A.J. Ellis is a veteran backup catcher who doesn’t run well, and when he stepped into the batter’s box to face Max Scherzer in Wednesday’s eighth inning, the odds for him didn’t look good.
Scherzer was five outs from a no-hitter, and Ellis was hitting .189.
But by a single inch — perhaps less than that — Ellis spoiled the day for Scherzer and sparked the Marlins to a seemingly impossible 2-1 victory over the NL East frontrunners.
Ellis bounced a one-hopper up the middle that Scherzer reached up to grab. But the ball deflected off the tip of his glove, Ellis beat it out for an infield hit, and the Marlins rallied for one of their most dramatic wins of the season in front of an announced crowd of 22,659 at Marlins Park.
It was only the fourth time the Marlins won a game with two or fewer hits.
“That was the little crack left in the door for us,” Giancarlo Stanton said.
Four batters later, Stanton would deliver the only solid hit of the day off Scherzer, a scorching line-drive single to left off the tiring hurler to drive home the go-ahead run.
In taking two of three in the series with the Nationals, the Marlins rallied from a six-run deficit to emerge on top Monday and somehow managed to get past a dominating Scherzer on Wednesday.
“Max was amazing today,” Ellis said. “It was electric.”
Was he ever.
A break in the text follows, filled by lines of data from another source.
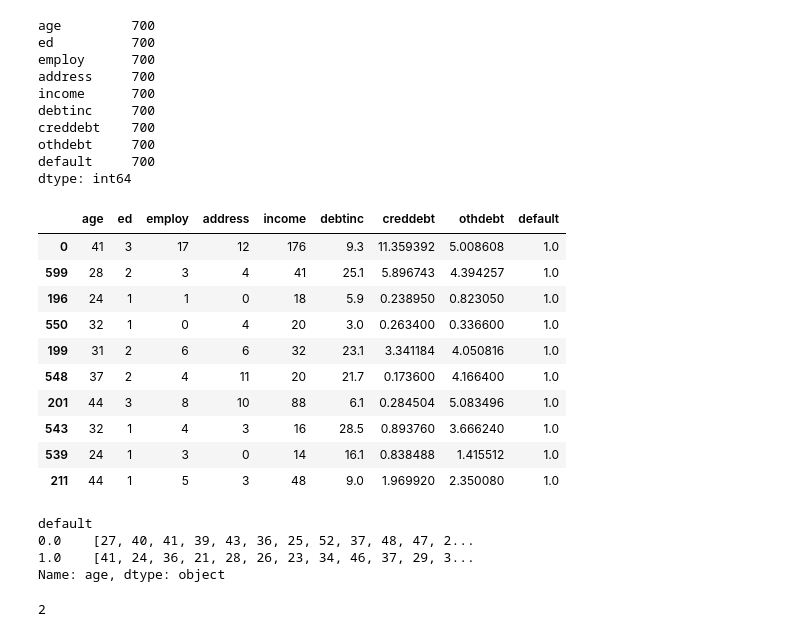
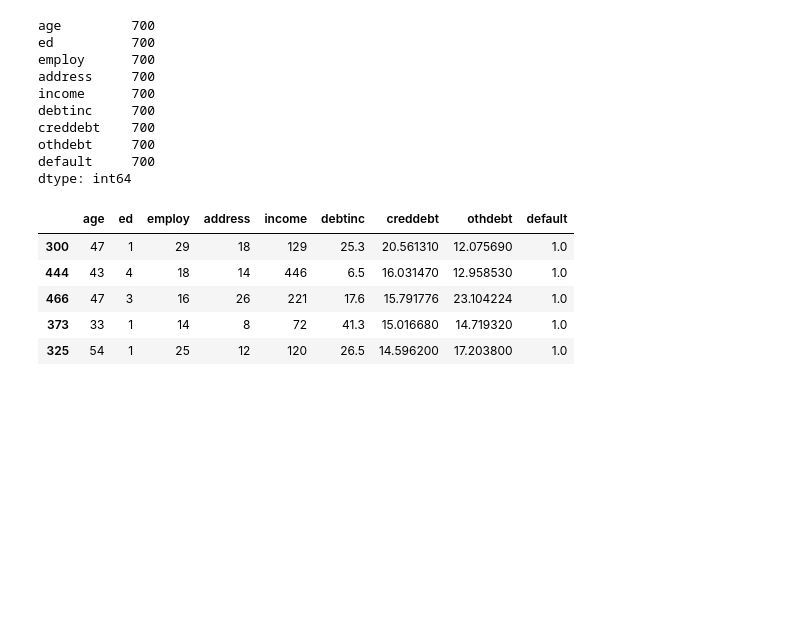
Before and after one commit to Loui3iii/Project-1, a Jupyter notebook: Project1_Group6.ipynb, the cells around one changed output. Drawn from its saved outputs; the diff is of its cells as text; code cells hidden in the pictures; blank space fills up the shorter version.

```diff
--- a/Project1_Group6.ipynb
+++ b/Project1_Group6.ipynb
@@ -42,29 +44,12 @@ othdebt     700
 default     700
 dtype: int64
 # %%
-default_age = bankloan_clean.sort_values(by= "default", ascending=False)
-default_age.head(10)
+default_credit_debt = bankloan_clean.sort_values(by= "creddebt", ascending=False)
+default_credit_debt.head()
 # %% [output]
 |  | age | ed | employ | address | income | debtinc | creddebt | othdebt | default |
-| 0 | 41 | 3 | 17 | 12 | 176 | 9.3 | 11.359392 | 5.008608 | 1.0 |
-| 599 | 28 | 2 | 3 | 4 | 41 | 25.1 | 5.896743 | 4.394257 | 1.0 |
-| 196 | 24 | 1 | 1 | 0 | 18 | 5.9 | 0.238950 | 0.823050 | 1.0 |
-| 550 | 32 | 1 | 0 | 4 | 20 | 3.0 | 0.263400 | 0.336600 | 1.0 |
-| 199 | 31 | 2 | 6 | 6 | 32 | 23.1 | 3.341184 | 4.050816 | 1.0 |
-| 548 | 37 | 2 | 4 | 11 | 20 | 21.7 | 0.173600 | 4.166400 | 1.0 |
-| 201 | 44 | 3 | 8 | 10 | 88 | 6.1 | 0.284504 | 5.083496 | 1.0 |
-| 543 | 32 | 1 | 4 | 3 | 16 | 28.5 | 0.893760 | 3.666240 | 1.0 |
-| 539 | 24 | 1 | 3 | 0 | 14 | 16.1 | 0.838488 | 1.415512 | 1.0 |
-| 211 | 44 | 1 | 5 | 3 | 48 | 9.0 | 1.969920 | 2.350080 | 1.0 |
+| 300 | 47 | 1 | 29 | 18 | 129 | 25.3 | 20.561310 | 12.075690 | 1.0 |
+| 444 | 43 | 4 | 18 | 14 | 446 | 6.5 | 16.031470 | 12.958530 | 1.0 |
+| 466 | 47 | 3 | 16 | 26 | 221 | 17.6 | 15.791776 | 23.104224 | 1.0 |
+| 373 | 33 | 1 | 14 | 8 | 72 | 41.3 | 15.016680 | 14.719320 | 1.0 |
+| 325 | 54 | 1 | 25 | 12 | 120 | 26.5 | 14.596200 | 17.203800 | 1.0 |
-# %%
-age_group_df= bankloan_clean.groupby(["default"])["age"].unique()
-age_group_df
-# %% [output]
-default
-0.0    [27, 40, 41, 39, 43, 36, 25, 52, 37, 48, 47, 2...
-1.0    [41, 24, 36, 21, 28, 26, 23, 34, 46, 37, 29, 3...
-Name: age, dtype: object
-# %%
-age_group_df.count()
-# %% [output]
-2
```
Also changed, not shown: parts of 8 cells of this notebook, 4 other files.
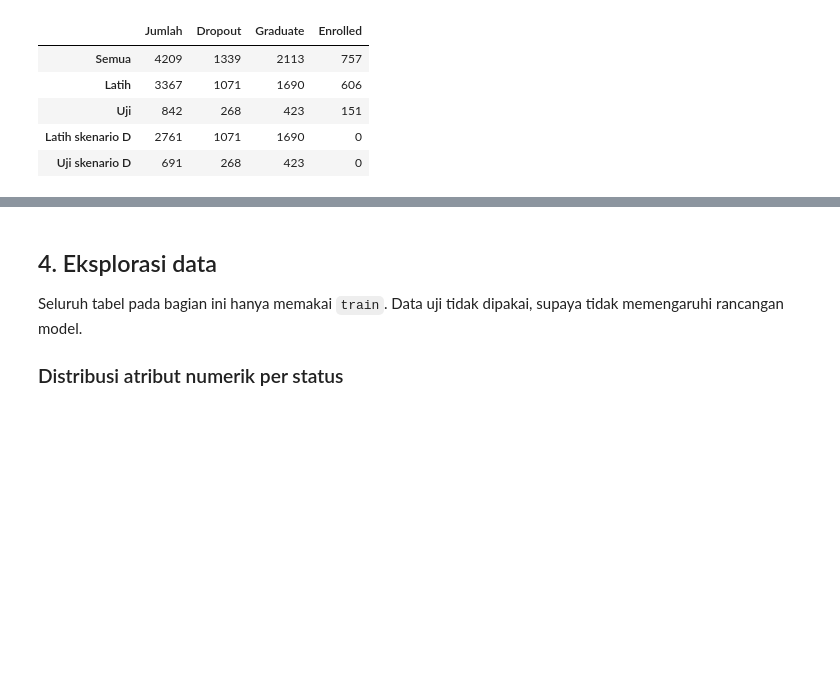
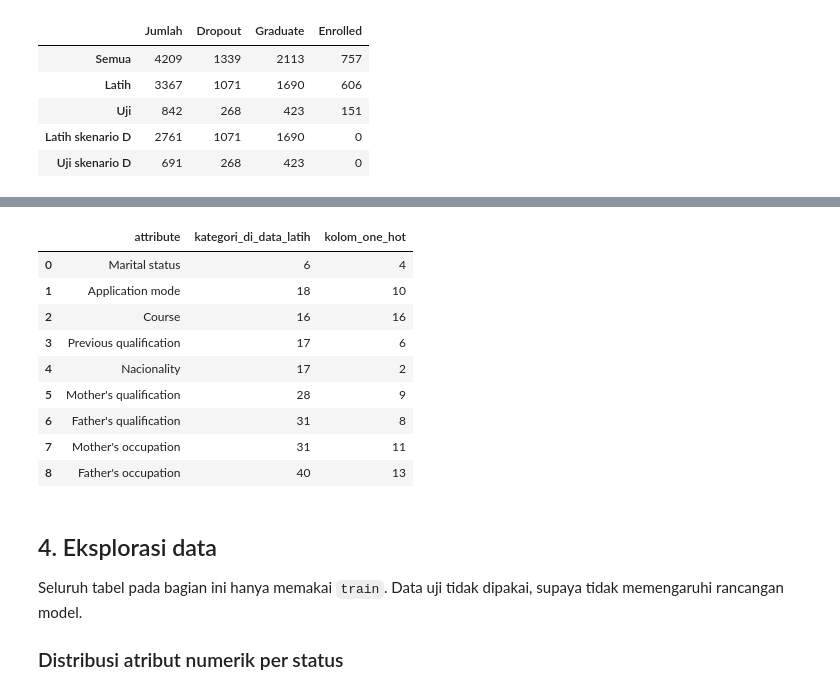
Before and after one commit to MapleKaedee/prediksi-dini-dropout, a Jupyter notebook: notebooks/dropout_experiments.ipynb, the cells around one changed output, grey strips where cells are left out. Saved outputs shown, nothing was run; the diff lists cells and outputs as text; code cells hidden in the pictures; blank space fills up the shorter version.

Commit message:
feat: tambahkan encoder dan baseline Regresi Logistik

```diff
--- a/notebooks/dropout_experiments.ipynb
+++ b/notebooks/dropout_experiments.ipynb
@@ -332,3 +340,50 @@ split_table
+# %%
+def make_encoder(attributes, scale_numeric):
+    # NB-05: model pohon memakai scale_numeric=False, Regresi Logistik memakai scale_numeric=True.
+    onehot = OneHotEncoder(handle_unknown="infrequent_if_exist", min_frequency=0.01, sparse_output=False)
+    transformers = [("nominal", onehot, NOMINAL)]
+    if scale_numeric:
+        transformers.append(("numeric", StandardScaler(), [a for a in attributes if a in NUMERIC]))
+    return ColumnTransformer(transformers, remainder="passthrough")
+# %%
+# set_output hanya dipakai di sel ini, supaya kolom hasil encoder dapat diperiksa menurut nama.
+X_t3 = train[WITH_FINANCIAL["T3"]]
+tree_encoder = make_encoder(WITH_FINANCIAL["T3"], scale_numeric=False).set_output(transform="pandas").fit(X_t3)
+linear_encoder = make_encoder(WITH_FINANCIAL["T3"], scale_numeric=True).set_output(transform="pandas").fit(X_t3)
+tree_out, linear_out = tree_encoder.transform(X_t3), linear_encoder.transform(X_t3)
+
+onehot_rows = []
+for attribute in NOMINAL:
+    columns = [column for column in tree_out.columns if column.startswith(f"nominal__{attribute}_")]
+    counts = train[attribute].value_counts()
+    frequent = int((counts >= 0.01 * len(train)).sum())
+    assert len(columns) == frequent + (frequent < len(counts)), f"{attribute}: jumlah kolom one-hot tidak sesuai min_frequency"
+    assert (tree_out[columns].sum(axis=1) == 1).all(), f"{attribute}: tiap baris harus tepat satu kolom one-hot"
+    onehot_rows.append({"attribute": attribute, "kategori_di_data_latih": len(counts), "kolom_one_hot": len(columns)})
+
+tree_numeric = tree_out[[f"remainder__{attribute}" for attribute in NUMERIC]]
+assert (tree_numeric.to_numpy() == train[NUMERIC].to_numpy()).all(), "Model pohon tidak boleh menskalakan atribut numerik"
+linear_binary = linear_out[[f"remainder__{attribute}" for attribute in BINARY]]
+assert (linear_binary.to_numpy() == train[BINARY].to_numpy()).all(), "Atribut biner tidak boleh diskalakan"
+linear_numeric = linear_out[[f"numeric__{attribute}" for attribute in NUMERIC]]
+assert (linear_numeric.mean().abs() < 1e-9).all(), "Atribut numerik Regresi Logistik harus berpusat di 0"
+assert ((linear_numeric.std(ddof=0) - 1).abs() < 1e-9).all(), "Atribut numerik Regresi Logistik harus bersimpangan baku 1"
+
+unseen = tree_encoder.transform(X_t3.head(1).assign(Course=-1))
+assert unseen["nominal__Course_infrequent_sklearn"].iloc[0] == 1, "Kategori baru harus masuk ke kolom kategori jarang"
+
+pd.DataFrame(onehot_rows)
+# %% [output]
+|  | attribute | kategori_di_data_latih | kolom_one_hot |
+| 0 | Marital status | 6 | 4 |
+| 1 | Application mode | 18 | 10 |
+| 2 | Course | 16 | 16 |
+| 3 | Previous qualification | 17 | 6 |
+| 4 | Nacionality | 17 | 2 |
+| 5 | Mother's qualification | 28 | 9 |
+| 6 | Father's qualification | 31 | 8 |
+| 7 | Mother's occupation | 31 | 11 |
+| 8 | Father's occupation | 40 | 13 |
 # %% [markdown]
 ## 4. Eksplorasi data
 
```
Also changed, not shown: parts of 6 cells of this notebook, 1 other file.
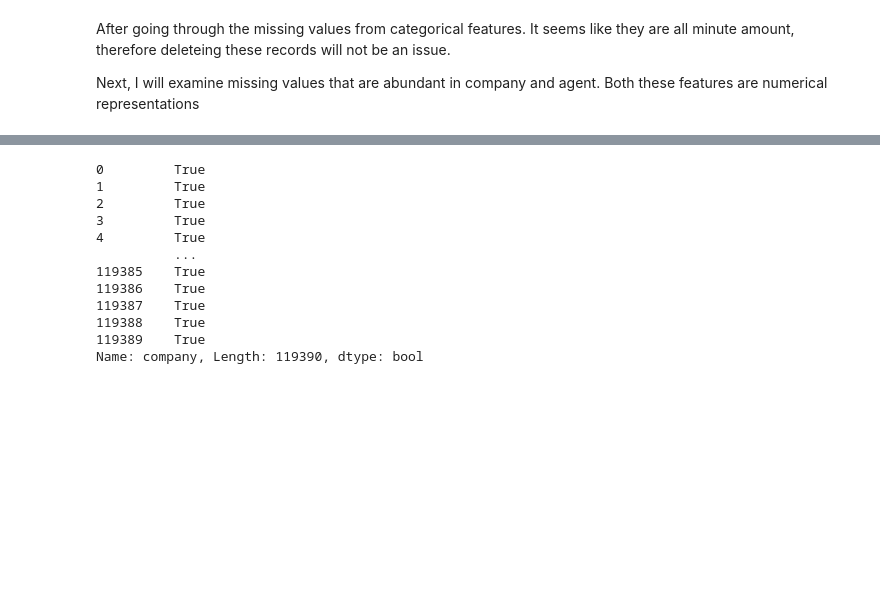
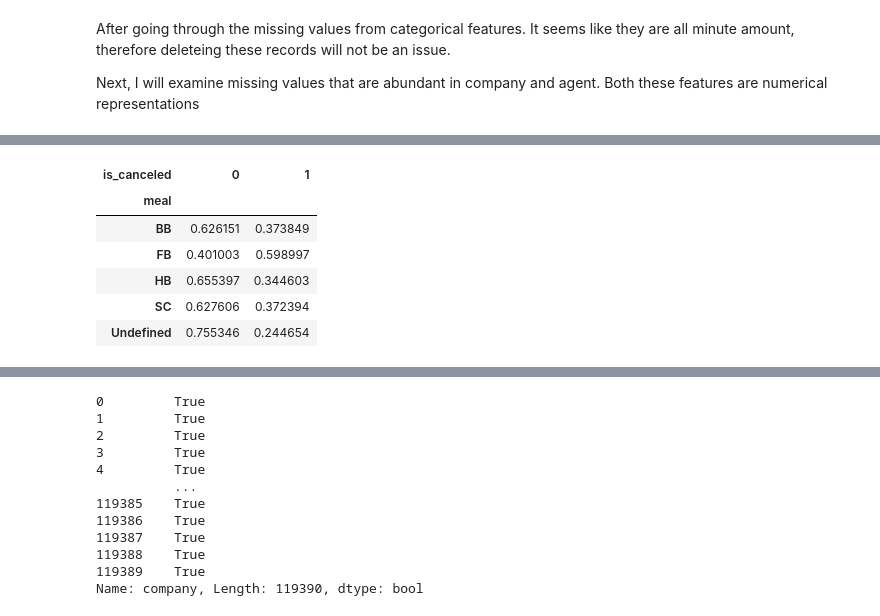
Before and after one commit to AlanChamathil/hotel-booking, a Jupyter notebook: data-exploration/dataset_overview.ipynb, the cells around one changed output, grey strips where cells are left out. Cells and saved outputs as stored; diff of their text form; code cells hidden in the pictures; blank space fills up the shorter version.

```diff
--- a/data-exploration/dataset_overview.ipynb
+++ b/data-exploration/dataset_overview.ipynb
@@ -178,0 +222,10 @@ Next, I will examine missing values that are abundant in company and agent. Both
+# %%
+pd.crosstab(df['meal'],df['is_canceled'],normalize='index')
+# %% [output]
+| is_canceled | 0 | 1 |
+| meal |  |  |
+| BB | 0.626151 | 0.373849 |
+| FB | 0.401003 | 0.598997 |
+| HB | 0.655397 | 0.344603 |
+| SC | 0.627606 | 0.372394 |
+| Undefined | 0.755346 | 0.244654 |
```
Also changed, not shown: parts of 24 cells of this notebook, 2 other files.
In bidding to become the fourth pitcher to no-hit the Marlins, Scherzer struck out 11 and until the eventful eighth held the Marlins to only a pair of baserunners, walking Christian Yelich in the first and hitting Derek Dietrich with a pitch in the second.
Dan Straily did his part to match strides with Scherzer and keep the Marlins in the game. Straily served up a solo homer to Ryan Raburn in the fifth but threw up zeroes for every one that Scherzer manufactured.
“Coming in today, I was hoping, thinking it was gonna be a close game, it’s gonna be a tight game all the way down to the end,” Straily said. “You just come in to these types of matchups like, alright, don’t be the first one to blink. And I was. I was the first one to blink.”
Scherzer had retired 17 in a row entering the eighth. But he had also thrown 98 pitches.
“His stuff was there,” Stanton said. “He was cruising. But it’s got to be taxing, coming up there with those high [pitch-count] numbers.”
Scherzer struck out Dietrich to begin the eighth. Then it all started falling apart for him when Ellis chugged out his infield hit that barely eluded the grasp of Scherzer.
“Straight survival, battle mode right there,” Ellis said. “I didn’t hit it extremely hard. But I hit it in the right spot, I guess.”
Ellis’ thoughts as he legged his way to first?
“As soon as it hit his glove, I said I wish I was faster,” Ellis said. “That’s about it. Just ran as hard as you could. [Then I heard] the crowd cheer. I knew something good happened for us.”
After retiring J.T. Riddle on a ground ball for the second out, Scherzer got pinch-hitter J.T. Realmuto to ground to short for what would have been the third out.
Instead, Trea Turner one-hopped a throw to Adam Lind that the first baseman was unable to field for an error. Then Scherzer hit Dee Gordon with a pitch, loading the bases and bringing up Stanton. Scherzer got ahead of Stanton in the count 1-2 before uncorking a wild pitch that enabled pinch-runner Jose Urena to race home with the tying run.
“[Stanton’s] swings really didn’t look good all day long,” Marlins manager Don Mattingly said. “[But] I think the wild pitch kind of takes the pressure off him at that point. We’ve got it tied at that point, and Max is at 118, 119, 120 [pitches]. So his stuff’s got to be deteriorating a little bit.”
Stanton rifled a single to left that dropped just in front of Raburn, and the go-ahead run crossed the plate. Raburn threw out Gordon trying for home to end the inning — and Scherzer’s outing.
Scherzer finished at 121 pitches, five shy of his career high.
A.J. Ramos worked the ninth to close out the win and record his 10th save.
“You know that from about the fifth inning on, with a guy like Max on the mound, you know you’re only one swing away — one baserunner away — from being right back in it,” Ellis said. “You just keep grinding, keep trying to find a pitch to hit and hope something happens. And that’s usually what it takes on a day like today.”